Who will succeed the media mogul Logan Roy at Waystar Royco, the global entertainment juggernaut at the center of HBO’s “Succession”?
It is the perennial question that the show has tried to answer since it premiered in 2018, and amid its fourth and final season, it’s one that Sophia Meng is betting on with a group of five friends, who are each wagering at least $200.
“I’m betting on Kendall, but with devastating effects on his personal life,” said Ms. Meng, 24, an illustrator in Brooklyn, referring to the actor Jeremy Strong’s character. “A hero’s journey, ending back home, but the home is different. Like, you got everything you wanted, but you’re still nothing.”
Ms. Meng is one of several “Succession” viewers hoping to find out, and cash in on, who will be the next heir of the show’s media empire, with rewards reaching as much as $1,000. No longer limited to sports, betting has become a part of the viewing experience for both popular television shows like “The Bachelor” and fictional dramas. (While wagering on television shows on some websites can run afoul of gambling laws, “casual social betting among friends” is legal in most states, said I. Nelson Rose, a gambling lawyer and expert.)
“Succession” has earned acclaim for its depiction of the fictional lives of the mega-rich, power-hungry and venal Roy siblings (Connor, Kendall, Shiv and Roman) as they vie for control of Waystar Royco. Almost every component of the TV series has found a second life elsewhere in culture, inspiring a Twitter account with more than 255,000 followers that posts out-of-context scenes from the show, weekly commentary about the cast members’ fashion and even a remix by the rapper Pusha T of the series’ catchy theme song.
It is this kind of fandom that has culminated in a “mini-version of a Super Bowl” for the show’s finale, said Ms. Meng, who is in the running for a $1,000 jackpot. “I might spend it on a trip to Tuscany.” (The location of the drama-filled Season 3 wedding of Caroline Collingwood, Shiv, Kendall and Roman’s mother, on the show.)
Jayson Buford, who placed a $20 bet with nine of his friends at his “Succession” watch parties, said betting was “a fun activity to do to supplement the idea of the show, which is very communal. It’s a show about a family, people have watch parties, people gather, and it plays within that.” Mr. Buford believes that Waystar Royco is going to dissolve and that nobody will take over the company. Logan“thinks Kendall is an addict, and he doesn’t think Shiv is smart,” he said.

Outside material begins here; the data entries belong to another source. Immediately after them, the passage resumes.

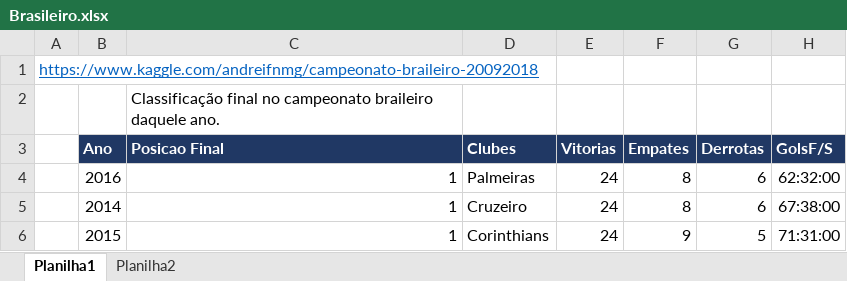
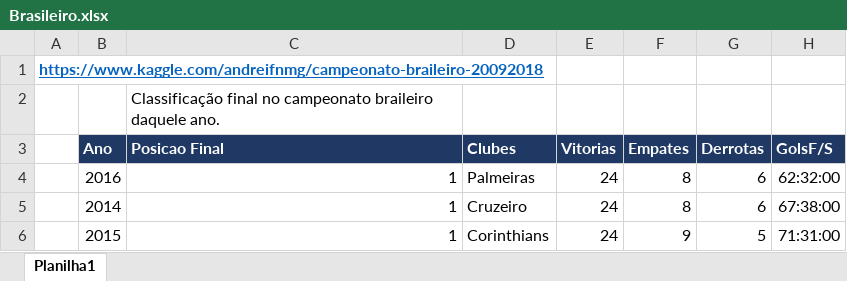
Before and after one commit to vitorioluis/Machine-Learning, an Excel workbook: Brasileiro/Brasileiro.xlsx, sheet Planilha1, drawn as a sheet; only a part is shown; values as stored, in another font and other column widths than the file's, no borders; the diff names each change by its address in the sheet, - before the commit and + after, or states it on an @@ line.

```diff
--- a/Brasileiro/Brasileiro.xlsx (sheet Planilha1)
+++ b/Brasileiro/Brasileiro.xlsx (sheet Planilha1)
-sheet tab: Planilha2
-A1 bold: off
+A1 bold: on
```
Also changed, not shown: 15 other files.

Some “Succession” viewers are placing noncash bets to bond with their co-workers. “It’s a team-building exercise,” said Colm Phelan, 30, a digital public relations manager in Dublin. “Everybody was watching ‘Succession,’ and we thought it’d be fun to start an in-house gambling game for the team.”
About 25 participants place pretend $10 bets every Monday, Mr. Phelan said. Contestants can change their guesses based on the outcome of the latest episode each week, but by the end of the series, only the person who correctly chooses the successor the most number of times will be named the winner. The prize? “T.B.D.,” he said. “It wouldn’t be a cash prize; it would be a gift voucher.”
Shruti Marathe, who started wagering money on television shows with her group of seven friends from college when “Game of Thrones” aired its sixth season in 2016, has expanded her casual betting game to a somewhat time-consuming hobby that now includes more than 60 participants across five different social circles, three rounds of predictions and an elaborate survey that goes beyond the question of who will come out on top. (Cash is no longer involved.)
The groups include Ms. Marathe’s work friends, her college friends, her non-college friends and her family and their friends. There’s also one she calls “The Waystar Royco Executive Training Program.” Who’s in this latter group? “Friends of friends,” said Ms. Marathe, 25, a development manager in Los Angeles. “For example, people who were sitting at my table at my friend’s wedding.”
The 15-question “Succession” form requires players to forecast several potential plot points: whether Logan or Kendall will die before the series finale; if Gerri Kellman, Logan’s long-suffering counsel, will “proactively initiate a romantic or sexual” relationship with Roman; when Shiv will confront her husband, Tom, about his betrayal in the finale of Season 3; and whether Connor will drop out of the presidential race.
Because of the survey’s detailed responses and number of participants, Ms. Marathe said, she chose not to collect money from players, so there will be no official cash prize. But winners will receive something priceless: “You get bragging rights,” she said.